[[ EXERCISE DATA, beginning ]]

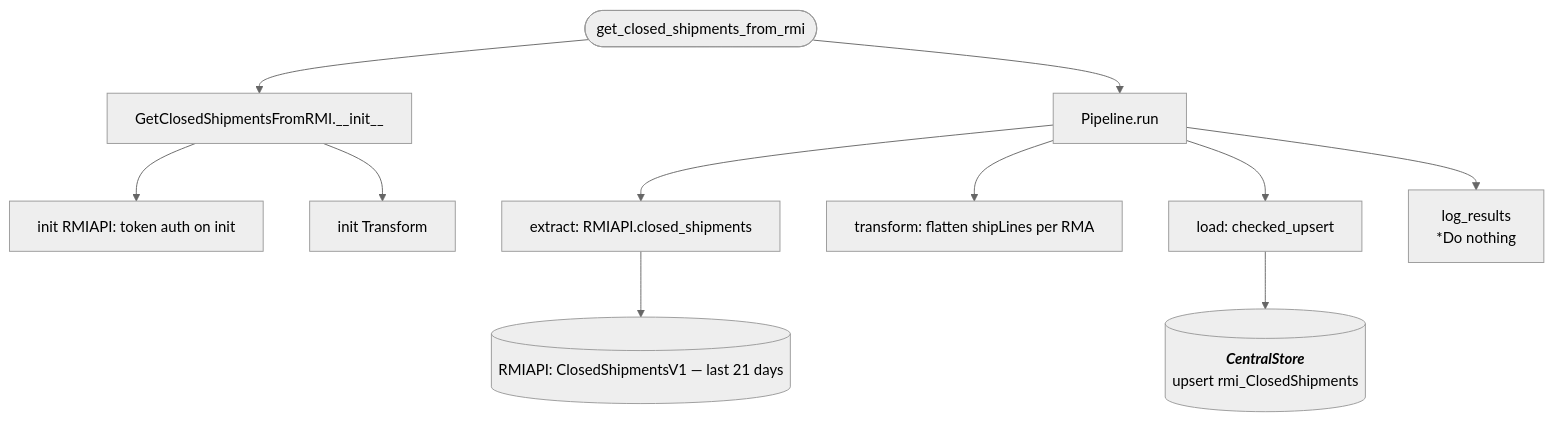
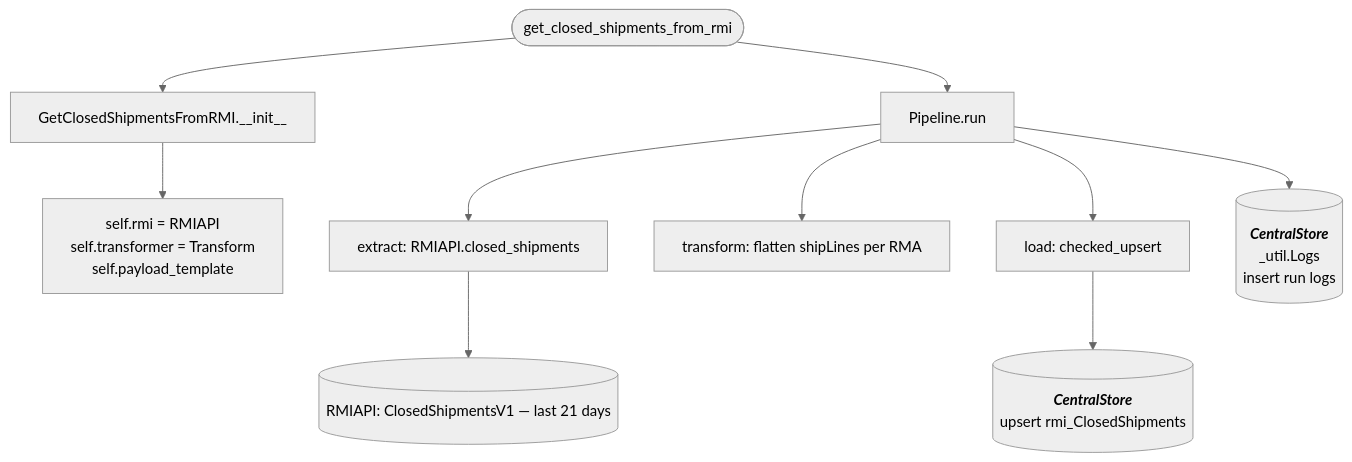
The diagram in docs/pipelines/get_closed_shipments_from_rmi.md (journeyhl/integration-platform), drawn with Mermaid (neutral theme) before and after one commit. The commit also changed 25 other files, not shown here.

````diff
--- a/docs/pipelines/get_closed_shipments_from_rmi.md
+++ b/docs/pipelines/get_closed_shipments_from_rmi.md
@@ -1,21 +1,27 @@
 ```mermaid
 %%{init: {"flowchart": {"wrappingWidth": 400}}}%%
 flowchart TD
     A([get_closed_shipments_from_rmi]) --> B[GetClosedShipmentsFromRMI.__init__]
-    B --> B1[init RMIAPI: token auth on init]
-    B --> B2[init Transform]
+    B --> B1[
+        self.rmi = RMIAPI
+        self.transformer = Transform
+        self.payload_template
+    ]
     A --> RUN[Pipeline.run]
 
     RUN --> EX[extract: RMIAPI.closed_shipments]
     EX --> D1[(RMIAPI: ClosedShipmentsV1 — last 21 days)]
 
     RUN --> TR[transform: flatten shipLines per RMA]
 
     RUN --> LD[load: checked_upsert]
     LD --> CS1[(
         <b><i>CentralStore</i></b>
         upsert rmi_ClosedShipments
     )]
 
-    RUN --> LR[log_results<br/>*Do nothing]
+    RUN --> LOGS[(
+        <b><i>CentralStore</i></b>
+        _util.Logs<br/>insert run logs
+    )]
 ```
````
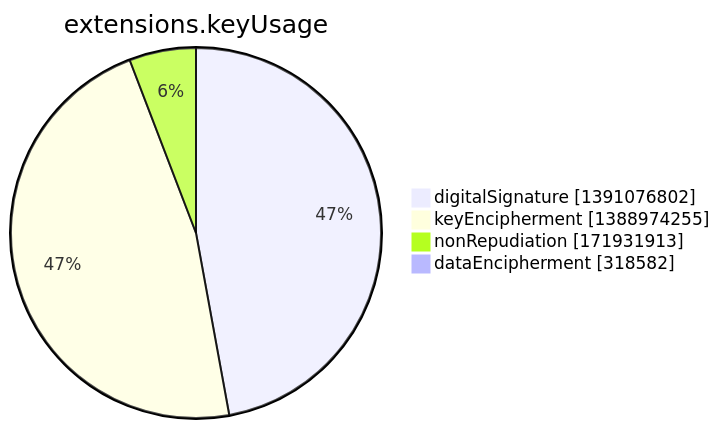
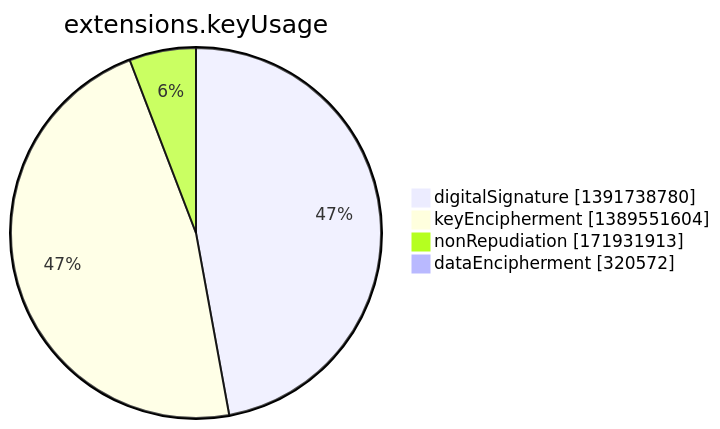
The seventh of 15 diagrams in argon2022/README.md (christiankrug/ctmonitor_visualization), drawn with Mermaid before and after one commit. The commit also changed other lines of this file, not shown here.

````diff
--- a/argon2022/README.md
+++ b/argon2022/README.md
@@ -2751,8 +2751,8 @@
 ```mermaid
 pie showData
 title extensions.keyUsage
-"digitalSignature" :1391076802
-"keyEncipherment" :1388974255
+"digitalSignature" :1391738780
+"keyEncipherment" :1389551604
 "nonRepudiation" :171931913
-"dataEncipherment" :318582
+"dataEncipherment" :320572
 ```
````
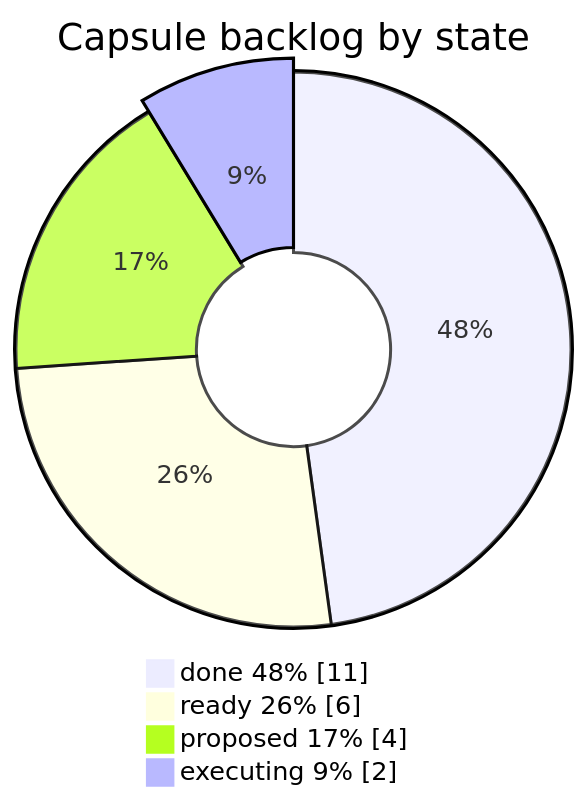
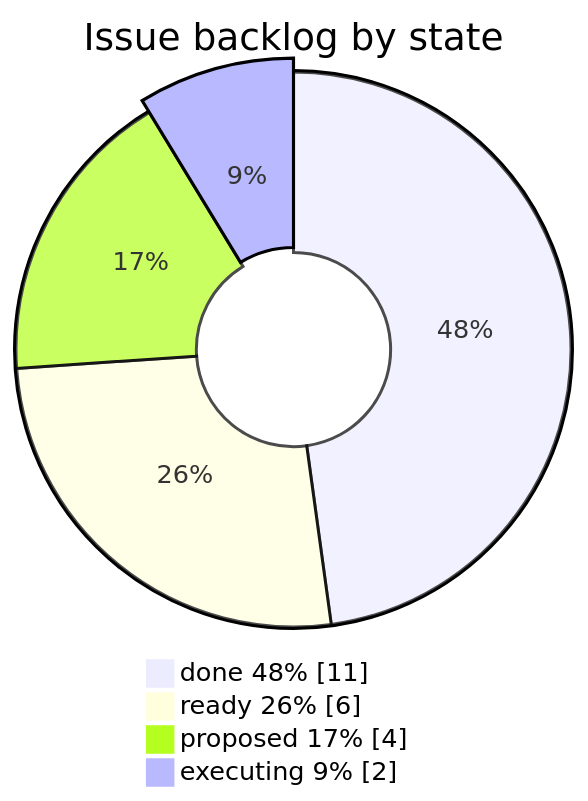
Before and after one commit to ejclark/skynet-capital: the second of 2 diagrams in .claude/skills/mermaid/reference/pie.md, drawn with Mermaid. The commit also changed 12 other files, not shown here.

First line of the commit message:
feat(mermaid-lint): the round-3 rules — registry hex gated, handle / fork / house-noun notes

````diff
--- a/.claude/skills/mermaid/reference/pie.md
+++ b/.claude/skills/mermaid/reference/pie.md
@@ -127,18 +127,18 @@
 ```mermaid
 ---
 config:
   pie:
     textPosition: 0.62
     donutHole: 0.35
     legendPosition: bottom
     highlightSlice: "executing 9%"
 ---
-pie showData title Capsule backlog by state
+pie showData title Issue backlog by state
     accTitle: Issue capsules by lifecycle state
     accDescr: Snapshot of 23 capsules. Slices run clockwise from 12 o'clock, largest first. The executing slice is pulled out.
     %% source order = clockwise order = legend order; % in each label matches the slice text, so no hue is needed
     "done 48%" : 11
     "ready 26%" : 6
     "proposed 17%" : 4
     "executing 9%" : 2
 ```
````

[[ EXERCISE DATA, end ]]

- **ASSIGNMENT**
Your reply should hold only the lines from the one that contains "--> LR[log_results<br/>*Do nothing]" through the last line of the records above, exact and complete, and no pictures.

- **TASK SOLUTION**
-    RUN --> LR[log_results<br/>*Do nothing]
+    RUN --> LOGS[(
+        <b><i>CentralStore</i></b>
+        _util.Logs<br/>insert run logs
+    )]
 ```
````
The seventh of 15 diagrams in argon2022/README.md (christiankrug/ctmonitor_visualization), drawn with Mermaid before and after one commit. The commit also changed other lines of this file, not shown here.

````diff
--- a/argon2022/README.md
+++ b/argon2022/README.md
@@ -2751,8 +2751,8 @@
 ```mermaid
 pie showData
 title extensions.keyUsage
-"digitalSignature" :1391076802
-"keyEncipherment" :1388974255
+"digitalSignature" :1391738780
+"keyEncipherment" :1389551604
 "nonRepudiation" :171931913
-"dataEncipherment" :318582
+"dataEncipherment" :320572
 ```
````
Before and after one commit to ejclark/skynet-capital: the second of 2 diagrams in .claude/skills/mermaid/reference/pie.md, drawn with Mermaid. The commit also changed 12 other files, not shown here.

First line of the commit message:
feat(mermaid-lint): the round-3 rules — registry hex gated, handle / fork / house-noun notes

````diff
--- a/.claude/skills/mermaid/reference/pie.md
+++ b/.claude/skills/mermaid/reference/pie.md
@@ -127,18 +127,18 @@
 ```mermaid
 ---
 config:
   pie:
     textPosition: 0.62
     donutHole: 0.35
     legendPosition: bottom
     highlightSlice: "executing 9%"
 ---
-pie showData title Capsule backlog by state
+pie showData title Issue backlog by state
     accTitle: Issue capsules by lifecycle state
     accDescr: Snapshot of 23 capsules. Slices run clockwise from 12 o'clock, largest first. The executing slice is pulled out.
     %% source order = clockwise order = legend order; % in each label matches the slice text, so no hue is needed
     "done 48%" : 11
     "ready 26%" : 6
     "proposed 17%" : 4
     "executing 9%" : 2
 ```
````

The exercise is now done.